Exercise description = Return all of the data exactly, omitting any images.

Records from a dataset
┄┄┄┄┄┄┄┄┄┄

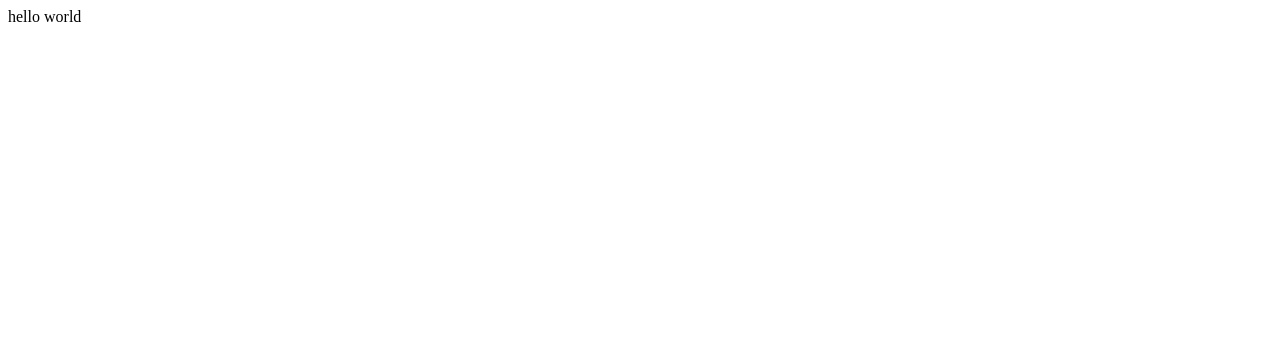
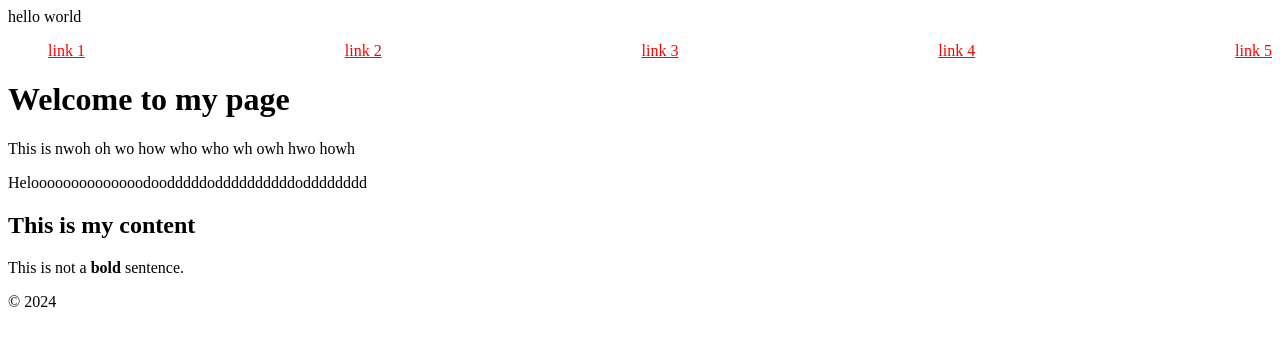
Before and after one commit to ShakirQarar/Foundations2024, a plain HTML site: page index.html in a window 1280 px wide. Drawn offline with Linux system fonts and the light colour scheme.

Commit message:
my first code

```diff
--- a/index.html
+++ b/index.html
@@ -1 +1,63 @@
 hello world
+<!DOCTYPE html>
+<html>
+  <head>
+    <meta charset="UTF-8">
+    <meta name="viewport" content="width=device-width, initial-scale=1.0">
+    <title>Document1</title>
+  </head>
+  <style>
+    a {
+  color: red;
+}
+
+
+ol {
+  list-style: none;
+  display: flex;
+  flex-direction: row;
+  justify-content: space-between;
+
+}
+
+  </style>
+
+  <body>
+    <header>
+      <nav>
+        <ol>
+          <li>
+            <a href="#">link 1</a>
+          </li>
+          <li>
+            <a href="#">link 2</a>
+          </li>
+          <li>
+            <a href="#">link 3</a>
+          </li>
+          <li>
+            <a href="#">link 4</a>
+          </li>
+          <li>
+            <a href="#">link 5</a>
+          </li>
+        </ol>
+      </nav>
+    </header>
+    <main>
+      <h1>Welcome to my page</h1>
+      <p>This is nwoh oh wo how who who wh owh hwo howh </p>
+      <p>Heloooooooooooooodoodddddoddddddddddodddddddd</p>
+
+
+      <section>
+        <h2>This is my content</h2>
+        <p> This is not a <strong>bold</strong> sentence.</p>
+      </section>
+
+
+    </main>
+    <footer>&copy; 2024</footer>
+
+  </body>
+</html>
```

┄┄┄┄┄┄┄┄┄┄

Worked solution =
Before and after one commit to ShakirQarar/Foundations2024, a plain HTML site: page index.html in a window 1280 px wide. Drawn offline with Linux system fonts and the light colour scheme.

Commit message:
my first code

```diff
--- a/index.html
+++ b/index.html
@@ -1 +1,63 @@
 hello world
+<!DOCTYPE html>
+<html>
+  <head>
+    <meta charset="UTF-8">
+    <meta name="viewport" content="width=device-width, initial-scale=1.0">
+    <title>Document1</title>
+  </head>
+  <style>
+    a {
+  color: red;
+}
+
+
+ol {
+  list-style: none;
+  display: flex;
+  flex-direction: row;
+  justify-content: space-between;
+
+}
+
+  </style>
+
+  <body>
+    <header>
+      <nav>
+        <ol>
+          <li>
+            <a href="#">link 1</a>
+          </li>
+          <li>
+            <a href="#">link 2</a>
+          </li>
+          <li>
+            <a href="#">link 3</a>
+          </li>
+          <li>
+            <a href="#">link 4</a>
+          </li>
+          <li>
+            <a href="#">link 5</a>
+          </li>
+        </ol>
+      </nav>
+    </header>
+    <main>
+      <h1>Welcome to my page</h1>
+      <p>This is nwoh oh wo how who who wh owh hwo howh </p>
+      <p>Heloooooooooooooodoodddddoddddddddddodddddddd</p>
+
+
+      <section>
+        <h2>This is my content</h2>
+        <p> This is not a <strong>bold</strong> sentence.</p>
+      </section>
+
+
+    </main>
+    <footer>&copy; 2024</footer>
+
+  </body>
+</html>
```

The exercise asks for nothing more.